**What to produce:** The data that follows should be copied out exactly.

====== Study material ======

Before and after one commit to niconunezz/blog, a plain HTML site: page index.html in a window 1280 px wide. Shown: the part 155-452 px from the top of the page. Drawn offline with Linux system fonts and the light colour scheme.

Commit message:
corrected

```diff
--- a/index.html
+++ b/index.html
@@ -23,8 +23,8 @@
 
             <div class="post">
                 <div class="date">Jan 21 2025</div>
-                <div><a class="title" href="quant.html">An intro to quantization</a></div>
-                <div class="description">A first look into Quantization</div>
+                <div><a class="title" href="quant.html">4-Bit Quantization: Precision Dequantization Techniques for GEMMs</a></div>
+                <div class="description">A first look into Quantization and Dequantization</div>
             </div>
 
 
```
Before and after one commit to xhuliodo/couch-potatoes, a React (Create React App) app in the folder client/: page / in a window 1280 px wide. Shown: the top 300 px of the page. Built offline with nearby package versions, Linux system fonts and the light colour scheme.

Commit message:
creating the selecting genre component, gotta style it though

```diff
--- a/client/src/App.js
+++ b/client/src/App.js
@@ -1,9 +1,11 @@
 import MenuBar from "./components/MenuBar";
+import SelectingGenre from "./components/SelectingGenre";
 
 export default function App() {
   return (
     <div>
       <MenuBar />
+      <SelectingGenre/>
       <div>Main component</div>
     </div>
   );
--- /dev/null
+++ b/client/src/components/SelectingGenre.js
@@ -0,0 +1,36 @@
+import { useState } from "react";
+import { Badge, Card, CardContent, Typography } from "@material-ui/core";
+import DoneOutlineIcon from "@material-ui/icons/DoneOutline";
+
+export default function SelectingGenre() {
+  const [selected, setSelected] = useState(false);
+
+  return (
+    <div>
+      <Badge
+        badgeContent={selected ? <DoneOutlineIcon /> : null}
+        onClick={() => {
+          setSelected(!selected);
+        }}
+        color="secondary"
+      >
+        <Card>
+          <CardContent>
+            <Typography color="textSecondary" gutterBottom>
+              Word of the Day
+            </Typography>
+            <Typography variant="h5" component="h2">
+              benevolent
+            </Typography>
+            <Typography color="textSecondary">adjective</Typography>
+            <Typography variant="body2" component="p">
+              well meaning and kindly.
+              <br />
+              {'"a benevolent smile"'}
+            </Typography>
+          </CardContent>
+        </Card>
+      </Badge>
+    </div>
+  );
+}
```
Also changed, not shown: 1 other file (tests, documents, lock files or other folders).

======

**Response:**
Before and after one commit to niconunezz/blog, a plain HTML site: page index.html in a window 1280 px wide. Shown: the part 155-452 px from the top of the page. Drawn offline with Linux system fonts and the light colour scheme.

Commit message:
corrected

```diff
--- a/index.html
+++ b/index.html
@@ -23,8 +23,8 @@
 
             <div class="post">
                 <div class="date">Jan 21 2025</div>
-                <div><a class="title" href="quant.html">An intro to quantization</a></div>
-                <div class="description">A first look into Quantization</div>
+                <div><a class="title" href="quant.html">4-Bit Quantization: Precision Dequantization Techniques for GEMMs</a></div>
+                <div class="description">A first look into Quantization and Dequantization</div>
             </div>
 
 
```
Before and after one commit to xhuliodo/couch-potatoes, a React (Create React App) app in the folder client/: page / in a window 1280 px wide. Shown: the top 300 px of the page. Built offline with nearby package versions, Linux system fonts and the light colour scheme.

Commit message:
creating the selecting genre component, gotta style it though

```diff
--- a/client/src/App.js
+++ b/client/src/App.js
@@ -1,9 +1,11 @@
 import MenuBar from "./components/MenuBar";
+import SelectingGenre from "./components/SelectingGenre";
 
 export default function App() {
   return (
     <div>
       <MenuBar />
+      <SelectingGenre/>
       <div>Main component</div>
     </div>
   );
--- /dev/null
+++ b/client/src/components/SelectingGenre.js
@@ -0,0 +1,36 @@
+import { useState } from "react";
+import { Badge, Card, CardContent, Typography } from "@material-ui/core";
+import DoneOutlineIcon from "@material-ui/icons/DoneOutline";
+
+export default function SelectingGenre() {
+  const [selected, setSelected] = useState(false);
+
+  return (
+    <div>
+      <Badge
+        badgeContent={selected ? <DoneOutlineIcon /> : null}
+        onClick={() => {
+          setSelected(!selected);
+        }}
+        color="secondary"
+      >
+        <Card>
+          <CardContent>
+            <Typography color="textSecondary" gutterBottom>
+              Word of the Day
+            </Typography>
+            <Typography variant="h5" component="h2">
+              benevolent
+            </Typography>
+            <Typography color="textSecondary">adjective</Typography>
+            <Typography variant="body2" component="p">
+              well meaning and kindly.
+              <br />
+              {'"a benevolent smile"'}
+            </Typography>
+          </CardContent>
+        </Card>
+      </Badge>
+    </div>
+  );
+}
```
Also changed, not shown: 1 other file (tests, documents, lock files or other folders).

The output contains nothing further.